By Susan Berger, The Washington Post
In high school, Shelley Goldsmith was a student council president and tennis team captain. She’d won an academic scholarship to the University of Virginia, had raised money for the American Heart Association and baked cupcakes for cancer patients when her dad was going through chemotherapy.
The Abington, Va., teen also loved music. In August 2013, Goldsmith, then 19, attended a rave concert at a club in Washington where she took some Molly, a popular recreational drug. After a few hours of hard dancing, she collapsed. She died several hours later at a hospital.
A purified version of ecstasy, or MDMA, Molly is commonly thought to be a safe drug, and it has been popularized by such singers as Miley Cyrus, Kanye West and Rihanna. It produces a high that users say allows them to dance tirelessly, be more open and uninhibited emotionally, and experience euphoria and heightened sensory awareness. The Drug Enforcement Administration says no other drug is quite like MDMA, creating amphetamine-like energized feelings and mild mescaline-like hallucinations. (Click here to read the DEA Fact Sheet about MDMA.) Read More
When two concertgoers died and others were hospitalized during an electronic dance music festival on Aug. 1 at Columbia’s Merriweather Post Pavilion, many local community members wondered whether these deaths could have been prevented.
Two young men, ages 20 and 17, died after attending the festival, while 19 others were hospitalized. Police suspect most of these cases involved the club drug known as Ecstasy, or “Molly.” Howard County police said 50 people were cited for underage drinking at the concert, as well.
The deaths, widely publicized locally and nationally, left many people asking: “Are we doing enough to keep young people free from drugs, including alcohol?” Read More
By Linzie Janis, ABC News
An old drug with a hot new name is being blamed for two deaths at a New York City dance festival this holiday weekend, forcing an early end to the event.
Molly, as it’s now known, is a form of Ecstasy and is being linked to a recent string of overdoses.

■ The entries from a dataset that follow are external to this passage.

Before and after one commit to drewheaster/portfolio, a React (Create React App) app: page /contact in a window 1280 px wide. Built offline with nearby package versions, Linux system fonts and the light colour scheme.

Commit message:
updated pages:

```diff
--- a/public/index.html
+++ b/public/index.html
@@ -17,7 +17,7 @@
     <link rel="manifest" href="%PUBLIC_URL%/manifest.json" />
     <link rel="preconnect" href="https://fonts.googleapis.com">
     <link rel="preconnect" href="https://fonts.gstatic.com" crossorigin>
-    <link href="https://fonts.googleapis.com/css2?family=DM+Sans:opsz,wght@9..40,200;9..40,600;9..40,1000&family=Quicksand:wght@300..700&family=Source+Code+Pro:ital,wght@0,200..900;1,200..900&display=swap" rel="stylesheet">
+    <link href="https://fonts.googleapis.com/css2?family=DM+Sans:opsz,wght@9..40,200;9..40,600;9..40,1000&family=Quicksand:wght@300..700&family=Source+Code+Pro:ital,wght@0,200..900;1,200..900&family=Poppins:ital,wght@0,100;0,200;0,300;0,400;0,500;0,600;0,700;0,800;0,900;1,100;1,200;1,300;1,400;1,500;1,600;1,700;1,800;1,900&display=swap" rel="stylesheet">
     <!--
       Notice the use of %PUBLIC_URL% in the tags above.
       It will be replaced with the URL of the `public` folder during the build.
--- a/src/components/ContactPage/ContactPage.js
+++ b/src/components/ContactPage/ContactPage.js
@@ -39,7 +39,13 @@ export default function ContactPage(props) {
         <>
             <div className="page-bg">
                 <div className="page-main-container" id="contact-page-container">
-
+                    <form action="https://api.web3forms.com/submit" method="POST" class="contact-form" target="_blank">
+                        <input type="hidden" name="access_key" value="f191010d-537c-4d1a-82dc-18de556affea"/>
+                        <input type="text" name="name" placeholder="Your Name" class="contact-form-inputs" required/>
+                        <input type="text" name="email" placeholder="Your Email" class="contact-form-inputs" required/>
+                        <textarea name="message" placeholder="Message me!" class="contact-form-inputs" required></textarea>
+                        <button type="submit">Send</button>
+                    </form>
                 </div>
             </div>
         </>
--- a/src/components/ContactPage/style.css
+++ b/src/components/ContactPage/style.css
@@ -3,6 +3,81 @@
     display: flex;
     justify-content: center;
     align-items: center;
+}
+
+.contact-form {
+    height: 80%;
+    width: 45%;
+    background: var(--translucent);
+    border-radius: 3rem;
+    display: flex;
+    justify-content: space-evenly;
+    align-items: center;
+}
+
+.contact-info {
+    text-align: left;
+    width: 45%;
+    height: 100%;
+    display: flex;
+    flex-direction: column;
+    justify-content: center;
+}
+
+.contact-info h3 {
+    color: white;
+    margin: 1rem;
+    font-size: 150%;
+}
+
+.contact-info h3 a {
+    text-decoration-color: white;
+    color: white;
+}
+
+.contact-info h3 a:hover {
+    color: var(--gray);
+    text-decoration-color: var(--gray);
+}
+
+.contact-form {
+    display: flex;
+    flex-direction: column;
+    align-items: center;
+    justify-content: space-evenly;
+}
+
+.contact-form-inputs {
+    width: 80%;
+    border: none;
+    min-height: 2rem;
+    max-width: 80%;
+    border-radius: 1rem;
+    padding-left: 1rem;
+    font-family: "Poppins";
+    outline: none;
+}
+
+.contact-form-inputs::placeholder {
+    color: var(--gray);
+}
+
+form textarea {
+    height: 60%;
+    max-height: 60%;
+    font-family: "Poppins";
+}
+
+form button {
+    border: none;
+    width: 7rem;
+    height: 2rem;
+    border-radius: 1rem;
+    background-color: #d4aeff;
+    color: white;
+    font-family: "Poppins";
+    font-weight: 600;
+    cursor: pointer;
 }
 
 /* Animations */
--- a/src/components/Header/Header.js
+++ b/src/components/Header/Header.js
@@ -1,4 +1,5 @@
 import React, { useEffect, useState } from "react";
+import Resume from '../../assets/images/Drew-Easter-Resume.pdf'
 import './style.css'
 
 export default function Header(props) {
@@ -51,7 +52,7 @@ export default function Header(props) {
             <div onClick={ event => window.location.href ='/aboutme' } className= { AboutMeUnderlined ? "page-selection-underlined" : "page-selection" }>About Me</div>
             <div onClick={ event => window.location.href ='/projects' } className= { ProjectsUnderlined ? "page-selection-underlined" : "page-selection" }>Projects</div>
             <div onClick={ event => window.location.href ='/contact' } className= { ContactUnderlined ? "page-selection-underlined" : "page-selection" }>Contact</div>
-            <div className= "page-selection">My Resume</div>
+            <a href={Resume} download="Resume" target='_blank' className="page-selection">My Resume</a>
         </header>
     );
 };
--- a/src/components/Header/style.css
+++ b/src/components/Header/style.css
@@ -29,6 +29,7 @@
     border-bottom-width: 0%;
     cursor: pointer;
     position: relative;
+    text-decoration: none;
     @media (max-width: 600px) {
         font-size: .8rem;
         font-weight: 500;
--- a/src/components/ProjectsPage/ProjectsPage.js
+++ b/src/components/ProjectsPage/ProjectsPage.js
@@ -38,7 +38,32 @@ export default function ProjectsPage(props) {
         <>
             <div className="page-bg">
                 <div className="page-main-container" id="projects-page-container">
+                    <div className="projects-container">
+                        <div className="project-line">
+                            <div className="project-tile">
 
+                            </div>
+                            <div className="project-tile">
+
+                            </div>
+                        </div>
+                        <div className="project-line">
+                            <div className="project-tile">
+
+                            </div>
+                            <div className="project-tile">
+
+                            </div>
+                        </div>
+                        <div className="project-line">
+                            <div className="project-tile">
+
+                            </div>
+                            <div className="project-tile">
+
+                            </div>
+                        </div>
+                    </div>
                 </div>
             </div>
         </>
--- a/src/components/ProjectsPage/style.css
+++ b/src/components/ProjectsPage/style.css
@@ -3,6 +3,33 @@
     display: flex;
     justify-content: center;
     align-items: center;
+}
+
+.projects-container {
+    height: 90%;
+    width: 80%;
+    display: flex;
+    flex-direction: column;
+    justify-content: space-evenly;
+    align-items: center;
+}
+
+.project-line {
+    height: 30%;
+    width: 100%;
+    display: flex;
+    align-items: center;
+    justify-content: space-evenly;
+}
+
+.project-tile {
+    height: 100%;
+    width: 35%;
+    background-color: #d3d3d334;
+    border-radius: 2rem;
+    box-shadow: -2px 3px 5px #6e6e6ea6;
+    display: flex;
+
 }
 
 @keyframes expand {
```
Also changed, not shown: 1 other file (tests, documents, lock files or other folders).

Promoters shut down New York’s multi-day Electric Zoo music festival after the deaths of two young people. Police said 20-year-old Olivia Rotondo and 23-year-old Jeffery Russ died after taking Molly. Four others are in critical condition. Read More